Last month, Harry Grosvenor attended a photography event looking at photography as a method to raise awareness on the local issues young people encounter relating to the climate crisis.
Here is his review:
“Photography is not a strong point of mine, but as climate change and the environment are huge passions, I jumped at the opportunity to take part in Carbon Capture. The event used participatory photography as a method to raise awareness on the local issues young people encounter relating to the climate crisis. The overarching aim of this exercise was to gather information that may shape the introduction and growth of the Youth Environmental Service.
The idea behind the Youth Environmental Service is to target 18-24 year olds and connect them to the environment by employing them in nature-based projects. This may be planting trees, building natural flood defenses, or conserving our marine environments. The project will have widespread benefits including: providing young people with employment, working towards solving a number of environmental issues, improving the mental health of those involved and introducing them to other like-minded individuals.
Climate Effects Road Trip
Armed with my prompt relating to the climate crisis and its future effects, I set off on my merry way across the Suffolk coast to take some photographs!
First, I visited Dunwich, to capture the coastal erosion that washed away a once great medieval port. Traversing through the wooded coastal footpaths I experienced the soothing effect that just being around nature instantly brings. Calmed, and having documented the haunting story of Dunwich’s last grave, I moved on to Sizewell beach.
The proposed site of the Sizewell C Nuclear Power Station is what I had come for, and following a fresh beach walk, is what I had pictured.
The final stop along my Suffolk coast road trip was Old Felixstowe, where I had gone looking for protective action against climate change and the stilted houses located there. I walked from the car park along the sea wall, just taking in the fresh air.
The whole trip made it clear how large an effect being around nature can make to someone’s mood and how much of a benefit it brings.

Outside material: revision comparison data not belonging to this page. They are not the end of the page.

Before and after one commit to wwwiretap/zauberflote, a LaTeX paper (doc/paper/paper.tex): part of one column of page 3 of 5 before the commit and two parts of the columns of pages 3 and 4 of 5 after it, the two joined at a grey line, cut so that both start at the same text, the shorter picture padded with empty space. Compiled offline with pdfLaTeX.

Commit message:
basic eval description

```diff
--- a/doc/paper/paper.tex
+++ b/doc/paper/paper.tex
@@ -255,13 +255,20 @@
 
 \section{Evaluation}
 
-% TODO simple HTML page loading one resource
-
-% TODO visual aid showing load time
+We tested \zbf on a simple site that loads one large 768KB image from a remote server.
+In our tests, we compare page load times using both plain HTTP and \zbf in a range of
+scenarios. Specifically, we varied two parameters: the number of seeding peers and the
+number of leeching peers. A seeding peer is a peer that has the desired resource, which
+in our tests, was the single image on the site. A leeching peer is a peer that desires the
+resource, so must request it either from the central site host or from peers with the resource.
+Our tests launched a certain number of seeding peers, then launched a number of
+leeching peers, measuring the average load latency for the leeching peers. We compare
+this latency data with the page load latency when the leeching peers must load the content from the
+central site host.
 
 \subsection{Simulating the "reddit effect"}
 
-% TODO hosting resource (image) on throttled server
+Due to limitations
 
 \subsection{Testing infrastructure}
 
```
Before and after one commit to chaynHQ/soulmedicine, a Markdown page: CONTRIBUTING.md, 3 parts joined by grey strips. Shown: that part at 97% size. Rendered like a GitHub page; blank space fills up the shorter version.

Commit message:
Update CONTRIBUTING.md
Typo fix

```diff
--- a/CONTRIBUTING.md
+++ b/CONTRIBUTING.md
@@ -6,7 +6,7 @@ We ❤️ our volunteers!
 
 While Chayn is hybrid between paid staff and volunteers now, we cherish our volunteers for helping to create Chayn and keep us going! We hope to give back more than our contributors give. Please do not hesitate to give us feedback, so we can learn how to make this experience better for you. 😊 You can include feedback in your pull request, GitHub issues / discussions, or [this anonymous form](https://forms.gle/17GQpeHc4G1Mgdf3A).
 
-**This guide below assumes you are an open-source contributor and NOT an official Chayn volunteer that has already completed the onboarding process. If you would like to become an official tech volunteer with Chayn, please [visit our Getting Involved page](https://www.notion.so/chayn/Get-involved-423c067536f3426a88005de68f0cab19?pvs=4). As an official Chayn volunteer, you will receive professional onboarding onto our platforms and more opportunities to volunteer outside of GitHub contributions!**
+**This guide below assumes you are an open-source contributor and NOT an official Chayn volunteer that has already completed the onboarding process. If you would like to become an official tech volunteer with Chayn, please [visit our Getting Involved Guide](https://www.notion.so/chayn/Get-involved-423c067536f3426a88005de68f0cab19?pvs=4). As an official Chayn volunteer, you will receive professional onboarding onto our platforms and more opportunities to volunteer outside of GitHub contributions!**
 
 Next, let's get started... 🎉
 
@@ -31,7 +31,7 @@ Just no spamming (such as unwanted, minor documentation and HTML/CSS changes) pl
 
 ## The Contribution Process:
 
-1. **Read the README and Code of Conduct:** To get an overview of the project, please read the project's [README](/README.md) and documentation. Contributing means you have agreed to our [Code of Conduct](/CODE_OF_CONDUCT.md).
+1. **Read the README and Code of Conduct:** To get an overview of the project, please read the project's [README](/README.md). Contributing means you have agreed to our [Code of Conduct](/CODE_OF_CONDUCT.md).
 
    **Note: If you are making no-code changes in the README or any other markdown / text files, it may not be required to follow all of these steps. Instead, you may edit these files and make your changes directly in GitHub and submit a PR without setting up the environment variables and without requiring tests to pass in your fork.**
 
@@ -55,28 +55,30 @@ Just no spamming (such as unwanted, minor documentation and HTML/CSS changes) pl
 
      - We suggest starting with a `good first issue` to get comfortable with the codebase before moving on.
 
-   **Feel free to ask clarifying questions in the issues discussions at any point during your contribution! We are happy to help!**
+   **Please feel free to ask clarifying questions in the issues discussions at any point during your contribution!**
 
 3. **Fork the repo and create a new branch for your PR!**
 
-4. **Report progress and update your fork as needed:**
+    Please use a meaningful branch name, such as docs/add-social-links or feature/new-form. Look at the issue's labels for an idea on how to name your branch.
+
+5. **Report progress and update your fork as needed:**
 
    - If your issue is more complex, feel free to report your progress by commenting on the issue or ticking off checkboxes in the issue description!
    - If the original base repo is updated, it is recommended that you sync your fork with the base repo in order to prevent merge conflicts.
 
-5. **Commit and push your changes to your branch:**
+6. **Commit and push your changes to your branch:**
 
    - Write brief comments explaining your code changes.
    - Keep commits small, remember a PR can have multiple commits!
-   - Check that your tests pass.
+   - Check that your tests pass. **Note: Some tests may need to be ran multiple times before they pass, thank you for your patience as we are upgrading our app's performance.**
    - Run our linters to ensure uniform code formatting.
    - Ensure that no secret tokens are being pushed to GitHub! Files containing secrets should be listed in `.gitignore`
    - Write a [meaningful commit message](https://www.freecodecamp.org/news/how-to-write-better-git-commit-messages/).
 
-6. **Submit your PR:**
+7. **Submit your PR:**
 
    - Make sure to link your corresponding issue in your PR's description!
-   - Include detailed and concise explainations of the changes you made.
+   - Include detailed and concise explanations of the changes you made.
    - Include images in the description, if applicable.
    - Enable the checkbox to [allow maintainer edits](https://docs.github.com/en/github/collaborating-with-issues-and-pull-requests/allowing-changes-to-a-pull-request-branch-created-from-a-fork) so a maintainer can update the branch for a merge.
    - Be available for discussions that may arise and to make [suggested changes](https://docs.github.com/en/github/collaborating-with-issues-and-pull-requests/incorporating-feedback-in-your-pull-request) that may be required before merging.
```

The event itself displayed our photographs in the Whitworth Gallery, Manchester. Where a number of carefully devised workshops explored our experiences taking the photos and our collective experiences of the climate crisis in general.
The workshops really encouraged participation and discussion from all the participants. Concerns and motivations were openly shared and I personally found it extremely reassuring that a number of other young people share the same climate anxiety that I do.
Overwhelmingly, everyone involved expressed a desire to stay in touch after the event with a channel for communication and dialogue opened. The full-event totally reinforced that yes, the climate crisis is terrifying, but with support and by working together it becomes a bit more manageable and ultimately beatable.”
Dunwich’s Last Grave: The last surviving grave stone of a medieval cemetery placed atop coastal cliff. All-bar-one of the graves have fallen over the eroding cliff face and old bones still occasionally weather out of the cliff onto the beach below.
Stilted Houses: One of the few pictures I took showing possible solutions rather than onrushing concerns. As sea level rises and coastal flooding becomes a bigger and bigger risk, will we see more new builds elevated like this?
Sizewell C Site: A proposed new nuclear power station on the Suffolk coast. Planned a stone’s throw away from the encroaching sea, the project’s approval has been subject to much public debate and controversy since approval.